Hi, I am Jena Wynne, and I am an attorney in Lafayette at Hoyt & Stanford.
I meet with couples often who are finally getting around to making their Last Will and Testament. Couples are often surprised to learn what their spouse will inherit from them without a Last Will and Testament.
Louisiana has a community property regime. This means that property you own is either your separate property or your community property. Community property is anything acquired during the marriage, and is owned one-half (1/2) by each spouse. Your separate property is anything you owned before the marriage, inherited, or were given by your spouse. Without a Last Will and Testament, your spouse will only inherit your one-half (1/2) interest in the community. Your siblings or your parents will inherit all of your separate property. Because my spouse and I recently got married, without a Last Will and Testament my husband would only inherit my interest in our new house, but not my car, 2 cats, or engagement ring. The only way my husband gets my separate property is for me to have a Last Will and Testament.
Unfortunately for my poor husband, he will actually inherit nothing from me because we signed a prenuptial agreement meaning we only have separate property and co-owned property. So if I do not have a Last Will and Testament, my husband gets to keep his interest in our house, but my brother will inherit all of my property, including my interest in the house I bought with my husband. Not exactly the result that I want.

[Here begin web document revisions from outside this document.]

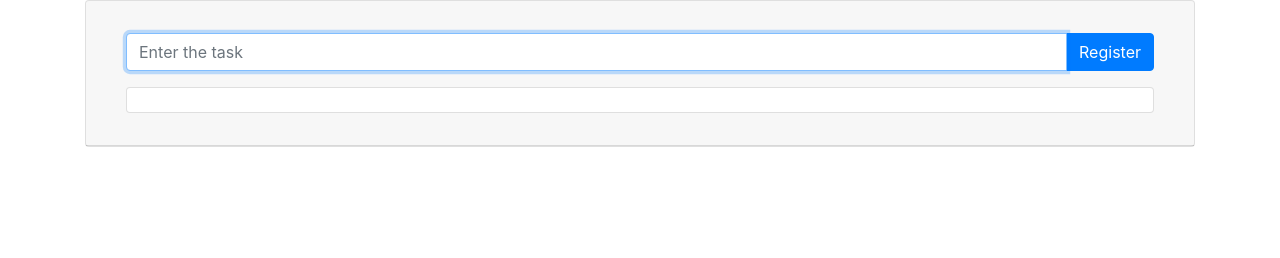
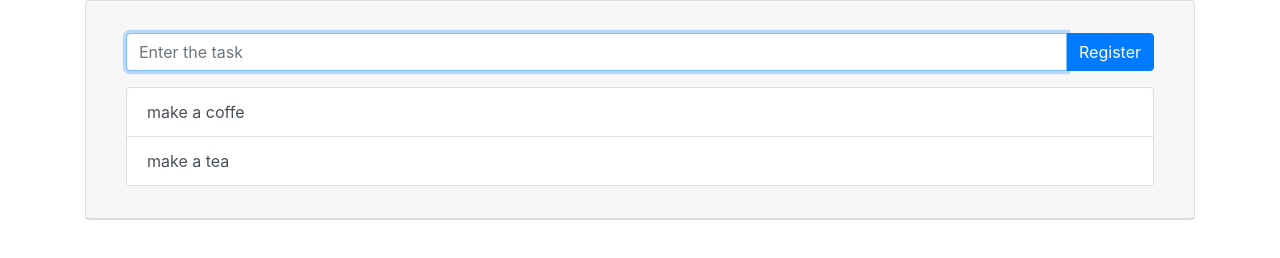
Before and after one commit to alexandrepalmag/Task-List-JavaScript, a plain HTML site: page index.html in a window 1280 px wide. Drawn offline with nearby package versions, Linux system fonts and the light colour scheme.

Commit message:
Adds the list item to the list

```diff
--- a/index.html
+++ b/index.html
@@ -22,7 +22,7 @@
                         </div>
                     </div>
                     <ul id="list" class="list-group">
-                        <li class="list-group-item list-group-item-action"></li>
+                        <!-- <li class="list-group-item list-group-item-action"></li> -->
                     </ul>
                 </div>
             </div>
--- a/js/main.js
+++ b/js/main.js
@@ -19,8 +19,14 @@ function renderTasks() {
         //Add classes to the list item
         itemList.setAttribute('class', 'list-group-item list-group-item-action')
 
-        //
+        //Creates text
         let itemText = document.createTextNode(task)
+
+        //Adds text to the list item
+        itemList.appendChild(itemText)
+
+        //Adds the list item to the list
+        listTotal.appendChild(itemList)
 
     }
 
```
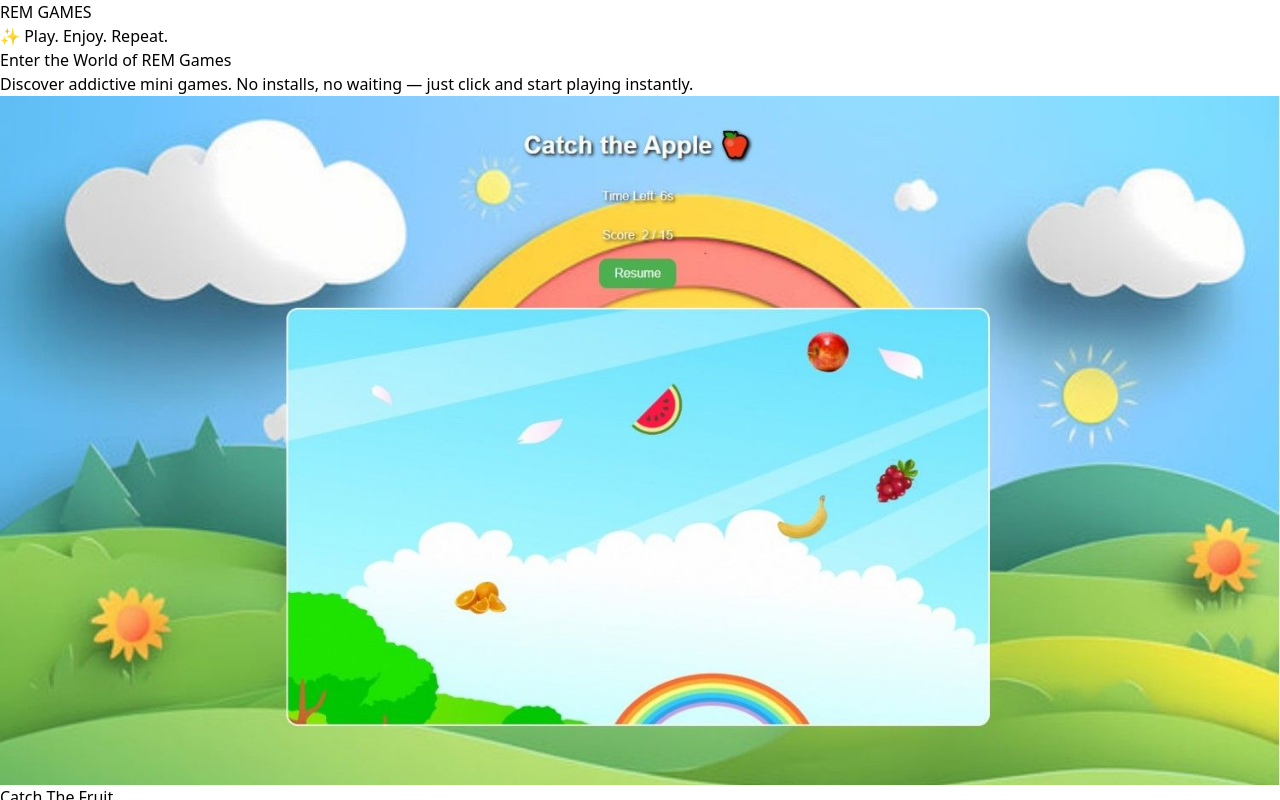
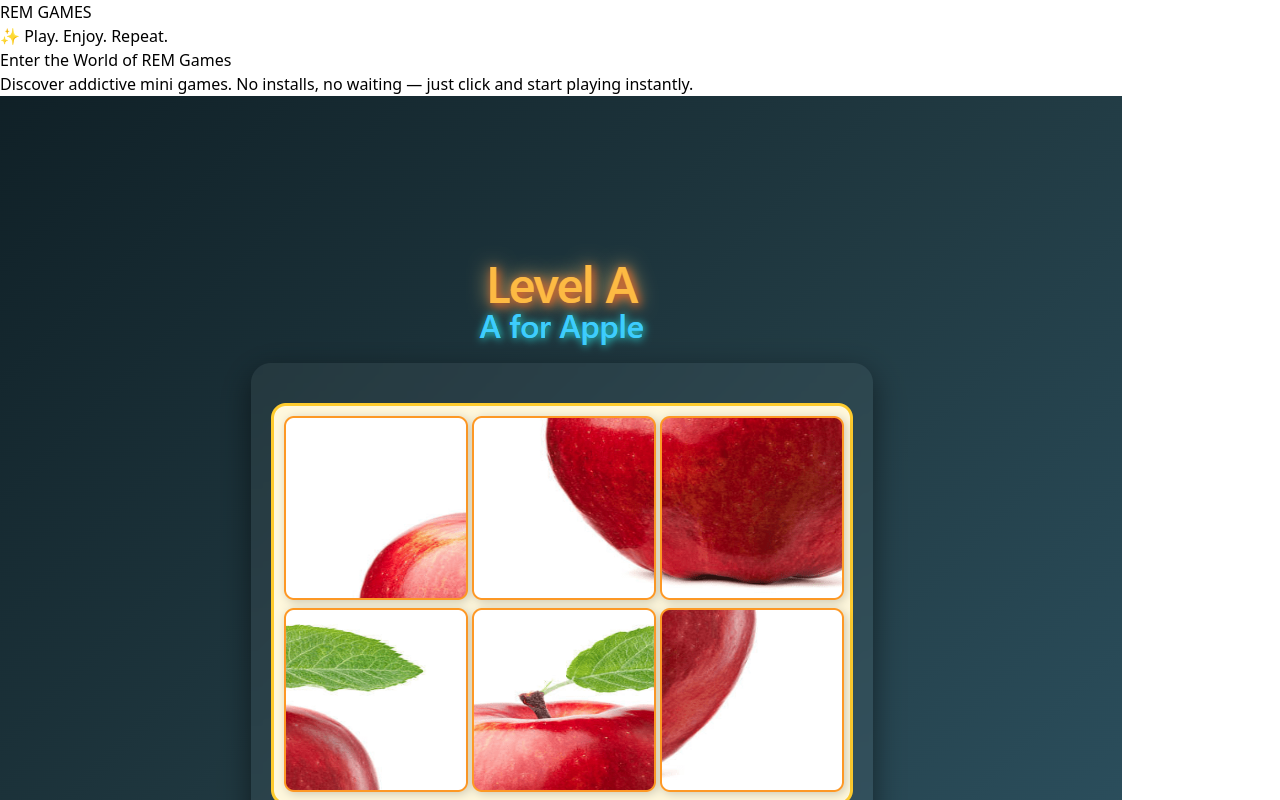
Before and after one commit to rajabeventmanagement-hub/rem-games, a React (Vite) app: page / in a window 1280 px wide. Shown: the top 800 px of the page. Built offline with nearby package versions, Linux system fonts and the light colour scheme.

Commit message:
First commit

```diff
--- a/src/data/game.js
+++ b/src/data/game.js
@@ -2,7 +2,7 @@ const games = [
   {
     id: 1,
     title: "Catch The Fruit",
-    image: "/catch-apple.jpg",
+    image: "/apple.png",
     link: "https://catch-the-fruits-five.vercel.app/"
   },
   {
```
Also changed, not shown: public/apple.png (added).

However, I can ensure that my husband inherits all of my property by having a Last Will and Testament.
Make sure your spouse inherits everything you want them to by coming to see me for your Last Will and Testament.
Jena is an Attorney & Counselor at Law whose primary areas of practice are Tax Law and Estate Planning and is located in Lafayette, LA